WVIA documentary airs Monday
BY MICHAEL J. RUDOLF
Wyoming County Press Examiner
The final edits are being done on WVIA-TV’s documentary about Tunkhannock.
The program, ‘Our Town: Tunkhannock,’ is scheduled to be broadcast on Monday, Oct. 4, from 7 to 9 p.m.
“I think it’s going to be wonderful,” said Lisa Mazzarella, producer of the program.
Much of the program was videotaped by people who live and work in the Tunkhannock area, Mazzarella noted. They used their own cameras to record scenes and interviews that tell the story of their hometown.
“Every single one of the volunteer videographers took it very seriously,” Mazzarella said.
These recordings, augmented by some material shot by WVIA’s own personnel, are being edited into an hour-long program.
The documentary’s first broadcast is during the public television station’s fundraising drive. It will be interrupted a few times for the station to solicit contributions.
To tie that campaign into the program, Mazzarella said all of the volunteers who contributed to the project were invited to the studio in Pittston Township to answer phones during the pledge drive.
There are still a few openings for others who want to come down to volunteer at the premiere, Mazzarella said. Anyone who wants to help should call Amber Corson, the station’s volunteer coordinator, at 602-1123.
Volunteers should be at the studio by 6 p.m.
Mazzarella said she has seen a rough cut of the documentary, and is impressed by the production. She said it is evident that people in Tunkhannock value their community, and want to showcase it in the best way possible.
By working on the program, she said many people seemed to discover facets of the Tunkhannock area that they may have taken for granted.

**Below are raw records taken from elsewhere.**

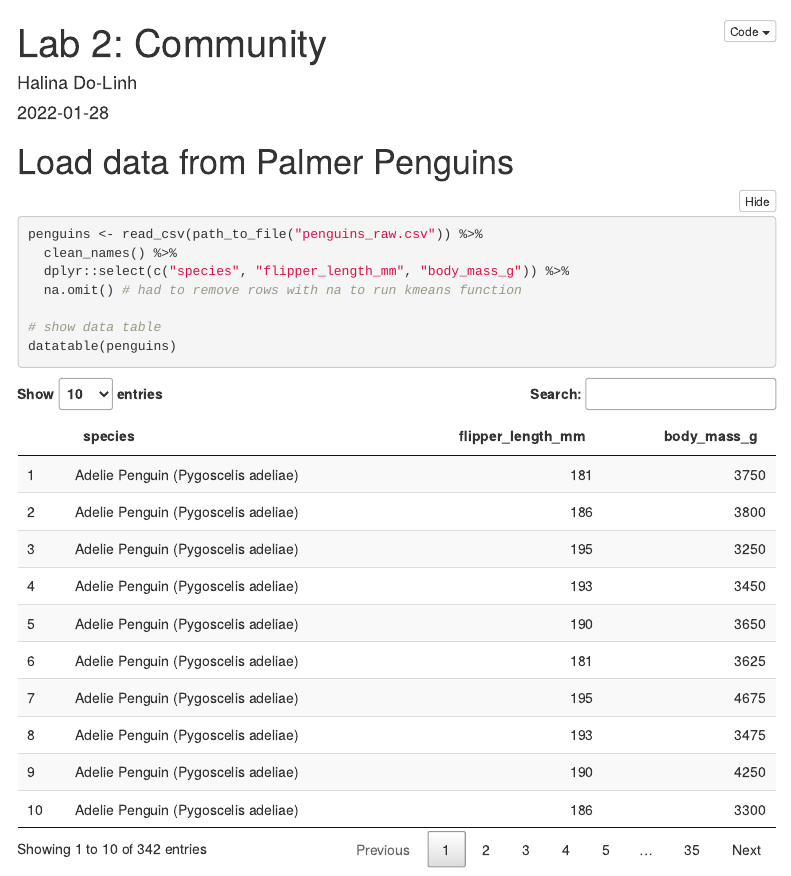
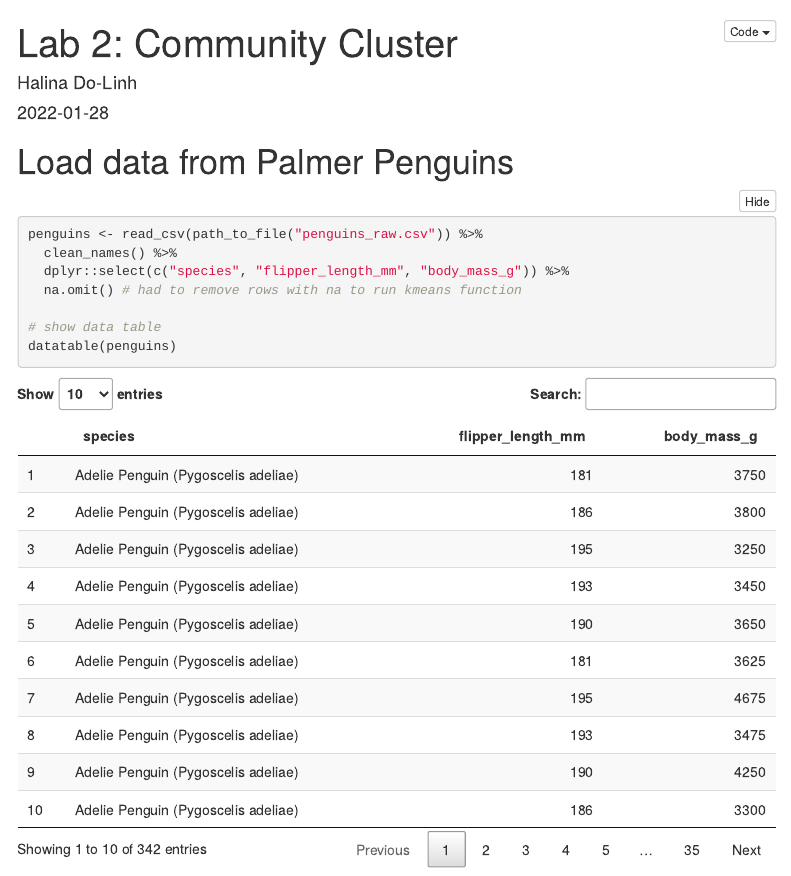
Before and after one commit to hdolinh/lab-2-community, an R Markdown document (lab-2a-cluster.Rmd): the page in a window 1100 px wide, from its top. Rendered offline with R 4.5, knitr and Pandoc, with nearby package versions; some code elsewhere in the file could not run offline; menus at the side of the page are left out; column names are cleaned by a stand-in for the janitor package.

Commit message:
updated title of rmd then knitted

```diff
--- a/lab-2a-cluster.Rmd
+++ b/lab-2a-cluster.Rmd
@@ -1,5 +1,5 @@
 ---
-title: 'Lab 2: Community'
+title: 'Lab 2: Community Cluster'
 author: "Halina Do-Linh"
 date: "`r Sys.Date()`"
 output:
```
Also changed, not shown: lab-2a-cluster.html.
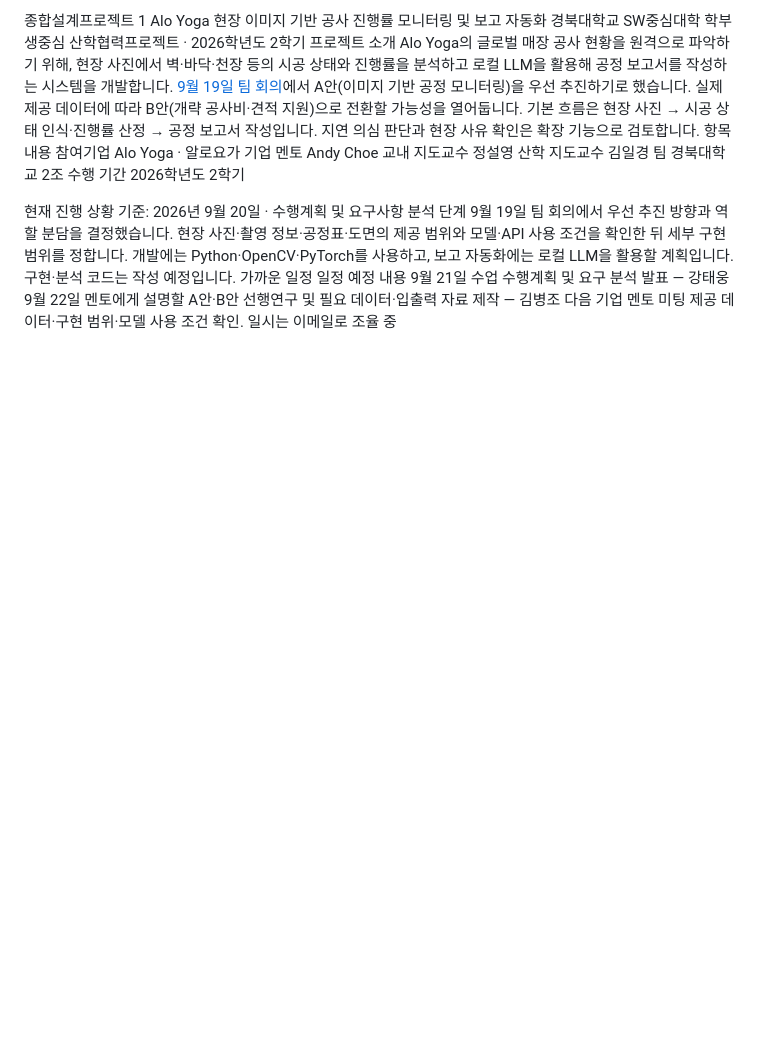
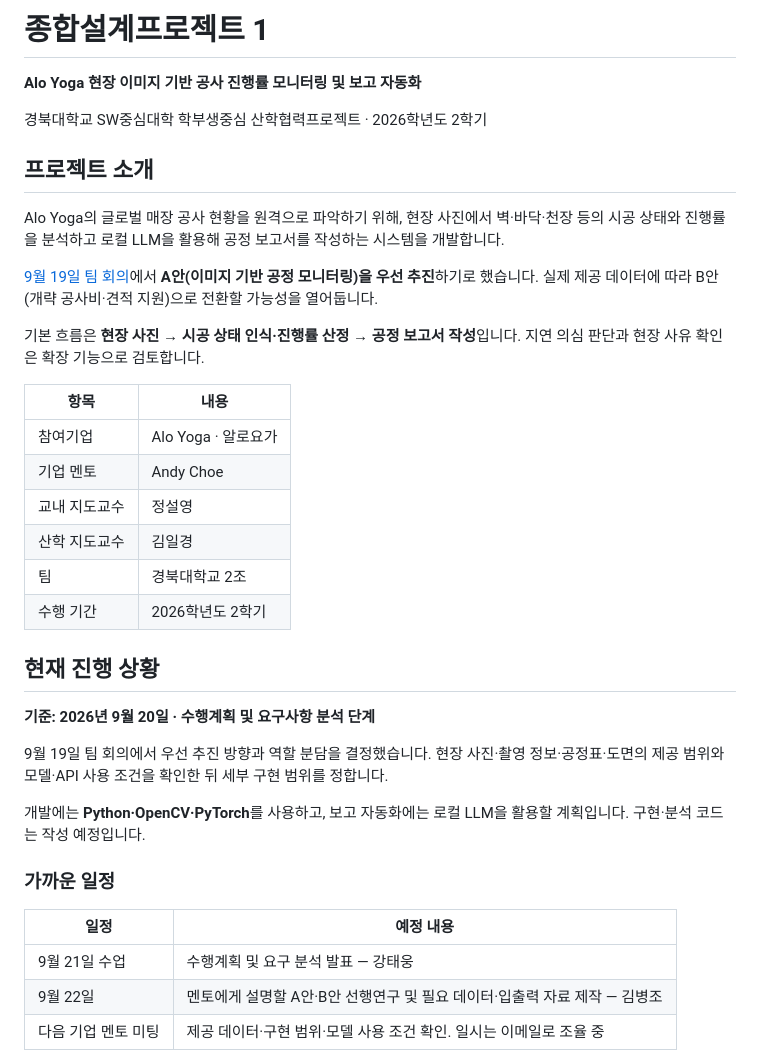
Before and after one commit to Slen5124/Capstone-Design-Project-1, a Markdown page: README.md, the part around one of its changes. Rendered like a GitHub page; blank space fills up the shorter version.

```diff
--- a/README.md
+++ b/README.md
@@ -1,28 +1,40 @@
-종합설계프로젝트 1
-Alo Yoga 현장 이미지 기반 공사 진행률 모니터링 및 보고 자동화
+# 종합설계프로젝트 1
+
+**Alo Yoga 현장 이미지 기반 공사 진행률 모니터링 및 보고 자동화**
+
 경북대학교 SW중심대학 학부생중심 산학협력프로젝트 · 2026학년도 2학기
-프로젝트 소개
+
+## 프로젝트 소개
+
 Alo Yoga의 글로벌 매장 공사 현황을 원격으로 파악하기 위해, 현장 사진에서 벽·바닥·천장 등의 시공 상태와 진행률을 분석하고 로컬 LLM을 활용해 공정 보고서를 작성하는 시스템을 개발합니다.
-[9월 19일 팀 회의](docs/meetings/2026-09-19-weekly.md)에서 A안(이미지 기반 공정 모니터링)을 우선 추진하기로 했습니다. 실제 제공 데이터에 따라 B안(개략 공사비·견적 지원)으로 전환할 가능성을 열어둡니다.
-기본 흐름은 현장 사진 → 시공 상태 인식·진행률 산정 → 공정 보고서 작성입니다. 지연 의심 판단과 현장 사유 확인은 확장 기능으로 검토합니다.
-항목	내용
-참여기업	Alo Yoga · 알로요가
-기업 멘토	Andy Choe
-교내 지도교수	정설영
-산학 지도교수	김일경
-팀	경북대학교 2조
-수행 기간	2026학년도 2학기
 
+[9월 19일 팀 회의](docs/meetings/2026-09-19-weekly.md)에서 **A안(이미지 기반 공정 모니터링)을 우선 추진**하기로 했습니다. 실제 제공 데이터에 따라 B안(개략 공사비·견적 지원)으로 전환할 가능성을 열어둡니다.
 
-현재 진행 상황
-기준: 2026년 9월 20일 · 수행계획 및 요구사항 분석 단계
+기본 흐름은 **현장 사진 → 시공 상태 인식·진행률 산정 → 공정 보고서 작성**입니다. 지연 의심 판단과 현장 사유 확인은 확장 기능으로 검토합니다.
+
+| 항목 | 내용 |
+| --- | --- |
+| 참여기업 | Alo Yoga · 알로요가 |
+| 기업 멘토 | Andy Choe |
+| 교내 지도교수 | 정설영 |
+| 산학 지도교수 | 김일경 |
+| 팀 | 경북대학교 2조 |
+| 수행 기간 | 2026학년도 2학기 |
+
+## 현재 진행 상황
+
+**기준: 2026년 9월 20일 · 수행계획 및 요구사항 분석 단계**
+
 9월 19일 팀 회의에서 우선 추진 방향과 역할 분담을 결정했습니다. 현장 사진·촬영 정보·공정표·도면의 제공 범위와 모델·API 사용 조건을 확인한 뒤 세부 구현 범위를 정합니다.
-개발에는 Python·OpenCV·PyTorch를 사용하고, 보고 자동화에는 로컬 LLM을 활용할 계획입니다. 구현·분석 코드는 작성 예정입니다.
-가까운 일정
-일정	예정 내용
-9월 21일 수업	수행계획 및 요구 분석 발표 — 강태웅
-9월 22일	멘토에게 설명할 A안·B안 선행연구 및 필요 데이터·입출력 자료 제작 — 김병조
-다음 기업 멘토 미팅	제공 데이터·구현 범위·모델 사용 조건 확인. 일시는 이메일로 조율 중
 
+개발에는 **Python·OpenCV·PyTorch**를 사용하고, 보고 자동화에는 로컬 LLM을 활용할 계획입니다. 구현·분석 코드는 작성 예정입니다.
+
+### 가까운 일정
+
+| 일정 | 예정 내용 |
+| --- | --- |
+| 9월 21일 수업 | 수행계획 및 요구 분석 발표 — 강태웅 |
+| 9월 22일 | 멘토에게 설명할 A안·B안 선행연구 및 필요 데이터·입출력 자료 제작 — 김병조 |
+| 다음 기업 멘토 미팅 | 제공 데이터·구현 범위·모델 사용 조건 확인. 일시는 이메일로 조율 중 |
 
 상세 요구사항과 후속 업무는 [9월 19일 회의록](docs/meetings/2026-09-19-weekly.md)을 참고합니다.
```
Also changed, not shown: other parts of README.md (+32 -23 lines).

“This project allowed them to stop and take a look back at their community in a different light,” she said.
During the WVIA staff’s several visits to Tunkhannock over the past two months, Mazzarella said she noticed that residents showed incredible enthusiasm for the project, and she believes once the program airs that will continue.
“I know for sure you’re going to see a resurgence in community pride,” she said.
The documentary is the second of a series of programs WVIA is producing on local communities.
The first was produced in Danville in the spring.
Once WVIA has completed its initial broadcasts of the documentary, it will be made available as a marketing tool to attract business and tourism.
“I cannot think of a better way to promote a community than to hear the voice of the people,” Mazzarella said.